3. Have fun and don't take yourself too seriously! This ties in with items 1-2, and it also stands nicely by itself. Hopefully by now you have gathered that Flash also excelled at this one. When I reflect on some of my greatest memories from being in the classroom as a band director, it was when the students and I were having fun preparing a piece of music. To make learning fun is really to engage the students, and that is something that we should all strive to do everyday. Think about your own experiences as a student: did you enjoy memorizing the names of the capitols of all 50 states, or did you enjoy the teacher who brought this learning to life by doing something incredible or unique?
4. Love others and be loyal. Much easier said than done, right? Flash was incredibly loving and loyal. I have never had a dog that had to be by my side no matter what I was doing. Flash was a good example that you don't have to like everyone (and not everyone will like you), but you should still try to love them. As teachers, we certainly deal with difficult students, parents, and even colleagues that are all difficult to like. By trying to love them, we agree to put our differences aside and still try to do our best. This was also a common lesson I tried to teach my high school band leadership team when conflicts occurred. In the real world, you simply are not going to like everyone that you have to work with, but you need to set that aside and keep working together towards the ultimate goal.
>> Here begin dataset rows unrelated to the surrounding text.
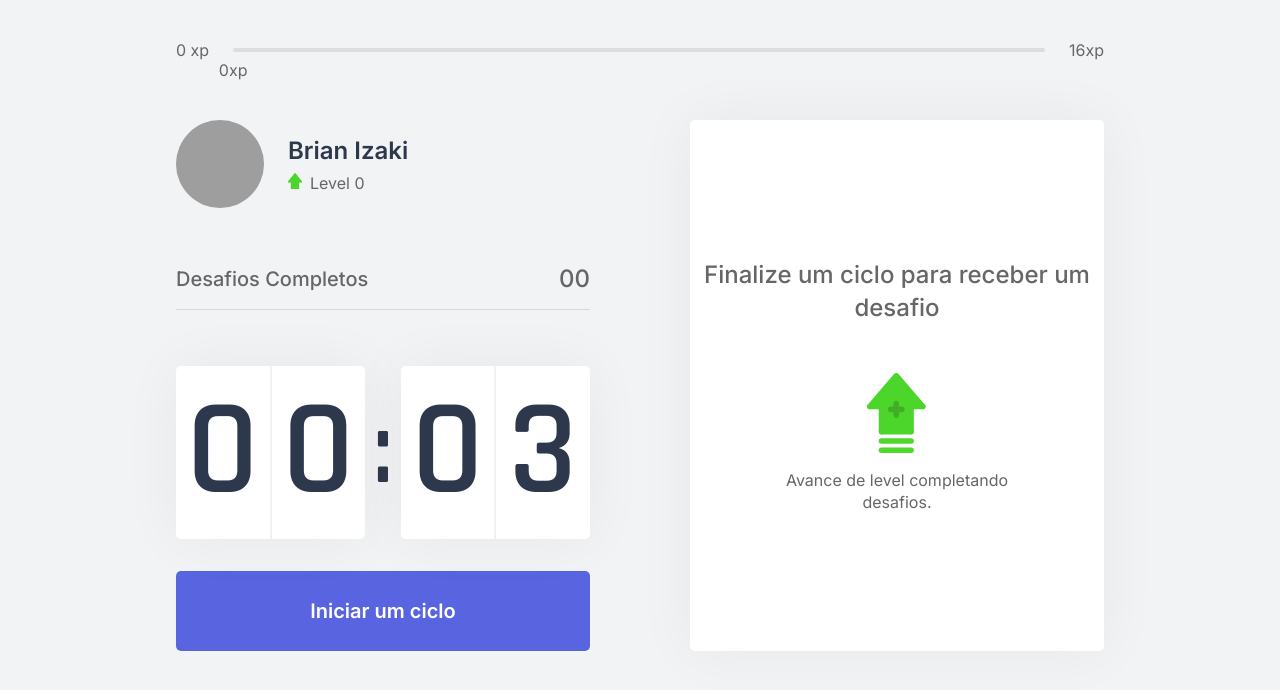
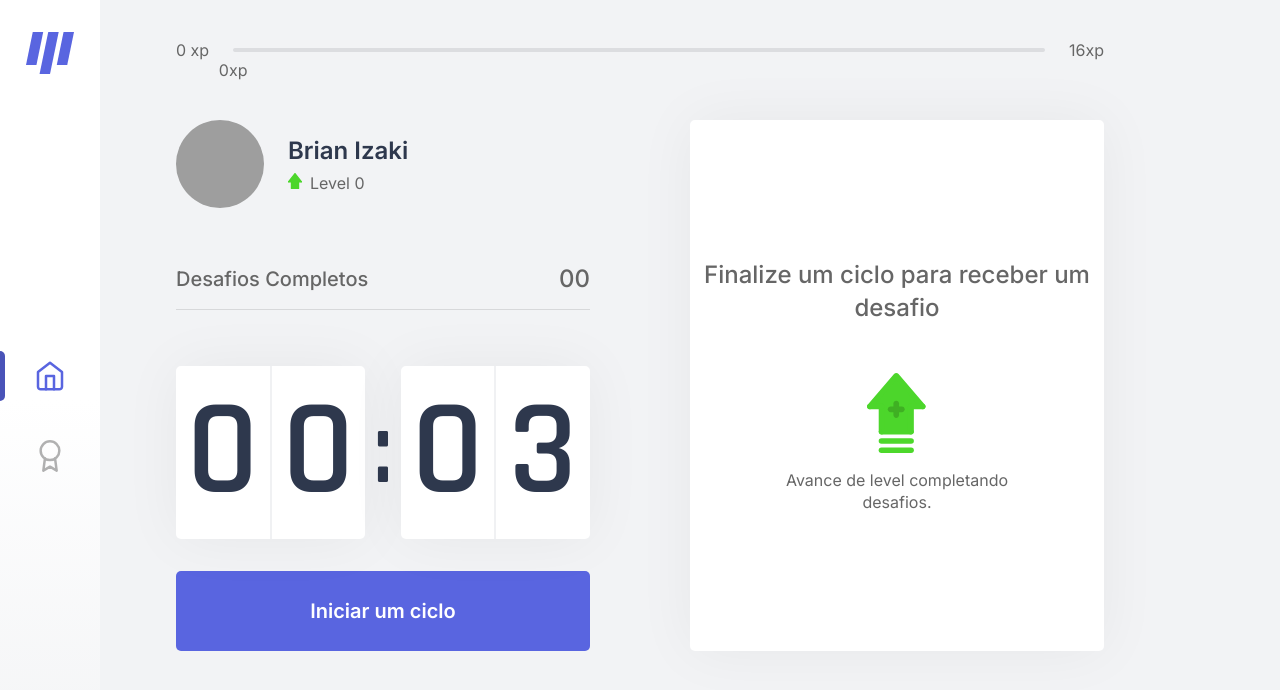
Before and after one commit to brian-izaki/Projetos_Rocketseat4, a Next.js app: page / in a window 1280 px wide. Shown: the top 690 px of the page. Built offline with nearby package versions, Linux system fonts and the light colour scheme; grey boxes are pictures that could not be loaded.

Commit message:
feat: Menu lateral

```diff
--- /dev/null
+++ b/src/components/MenuBar.tsx
@@ -0,0 +1,53 @@
+import Link from 'next/link';
+import styles from '../styles/components/MenuBar.module.css';
+
+interface MenuBarProps {
+  actualPage: 'home'|'leaderboard';
+}
+
+export function MenuBar({ actualPage }: MenuBarProps): JSX.Element {
+  return (
+    <nav className={styles.menuBarContainer}>
+
+      <div>
+        <img src="/logo-simple.svg" alt="logo do moveit" />
+      </div>
+
+      <section>
+
+        <Link href="/">
+          {actualPage === 'home'
+            ? (
+              <span className={styles.activePage}>
+                <img src="/icons/homeSelected.svg" alt="Home da página" />
+              </span>
+
+            )
+            : (
+              <span>
+                <img src="/icons/home.svg" alt="Home da página" />
+              </span>
+            )}
+        </Link>
+
+        <Link href="/leaderboard">
+          {actualPage === 'leaderboard'
+            ? (
+              <span className={styles.activePage}>
+                <img src="/icons/awardSelected.svg" alt="Home da página" />
+              </span>
+            )
+            : (
+              <span>
+                <img src="/icons/award.svg" alt="Home da página" />
+              </span>
+            )}
+        </Link>
+
+      </section>
+
+      <div />
+
+    </nav>
+  );
+}
--- a/src/pages/index.tsx
+++ b/src/pages/index.tsx
@@ -1,14 +1,17 @@
 import Head from 'next/head';
 import { GetServerSideProps } from 'next';
+
+import styles from '../styles/pages/Home.module.css';
+
+import { ExperienceBar } from '../components/ExperienceBar';
+import { ChallengeBox } from '../components/ChallengeBox';
+import { Countdown } from '../components/Countdown';
 import { CompletedChallenges } from '../components/CompletedChallenges';
-import { Countdown } from '../components/Countdown';
-import { ExperienceBar } from '../components/ExperienceBar';
 import { Profile } from '../components/Profile';
 
-import styles from '../styles/pages/Home.module.css';
-import { ChallengeBox } from '../components/ChallengeBox';
+import { ChallengesProvider } from '../contexts/ChallengesContext';
 import { CountdownProvider } from '../contexts/CountdownContext';
-import { ChallengesProvider } from '../contexts/ChallengesContext';
+import { MenuBar } from '../components/MenuBar';
 
 interface ChallengeProps {
   level: number;
@@ -27,10 +30,13 @@ export default function Home({
       currentExperience={currentExperience}
       challengesCompleted={challengesCompleted}
     >
+      <Head>
+        <title>Início | move.it</title>
+      </Head>
       <div className={styles.container}>
-        <Head>
-          <title>Início | move.it</title>
-        </Head>
+
+        <MenuBar actualPage="home" />
+
         <ExperienceBar />
 
         <CountdownProvider>
--- /dev/null
+++ b/src/styles/components/MenuBar.module.css
@@ -0,0 +1,62 @@
+.menuBarContainer {
+  position: fixed;
+  left: 0;
+  top: 0;
+
+  height: 100vh;
+  width: 100px;
+  padding-top: 2rem;
+
+  display: flex;
+  align-items: center;
+  flex-direction: column;
+
+  background-image: linear-gradient(to bottom, var(--white), var(--white), var(--background));
+}
+
+.menuBarContainer div {
+  flex: 1;
+}
+
+.menuBarContainer section {
+  flex: 1;
+  width: 100%;
+  height: 300px;
+  display: flex;
+  justify-content: center;
+  flex-flow: column nowrap;
+  gap: 2rem;
+}
+
+.menuBarContainer section > span{
+  box-sizing: border-box;
+  height: 3rem;
+
+  display: flex;
+  justify-content: center;
+  align-items: center;
+
+  cursor: pointer;
+
+  border: none;
+  background-color: transparent;
+  text-align: center;
+
+  transition: background-color 0.4s;
+}
+
+.menuBarContainer section > span:hover {
+  background-color: var(--gray-line);
+}
+
+.menuBarContainer section > span.activePage:before{
+  content: '';
+  position: absolute;
+  left: 0;
+
+  width: 5px;
+  height: 50px;
+
+  background-color: var(--blue-dark);
+  border-radius: 0 10px 10px 0;
+}
```
Also changed, not shown: src/styles/pages/Home.module.css (line endings or trailing spaces).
5. Be consistent. Flash was stubborn, which is characteristic of all beagles. When I think back to his stubbornness, I see how he was really just being consistent. If there was a scent that he was enjoying sniffing in the backyard, he was going to continue to enjoy sniffing it no matter how many times I called for him to come inside. In the evenings where Sarah and I had time to watch TV downstairs, Flash had to sit in his assigned spot--right next to me. If the other dogs wanted to sit by me, they needed to find another time to do it because this was Flash's routine and he made it clear. As teachers we need to be consistent by giving our students our best effort everyday, no matter how challenging life can be at times.
Again, these are some of the big life lessons that Flash taught me, but I could go on with more funny stories and the lessons that were learned as a result of them. I miss Flash everyday, but I am thankful for the time that he was with us, and I believe this blog post is a great tribute to him. It's my best hope that these stories will make you smile, and serve as a reminder of what is really important!
Ben is the Technology Integration Specialist at ESU 4 in Auburn, NE. He is also a Google for Education Certified Trainer.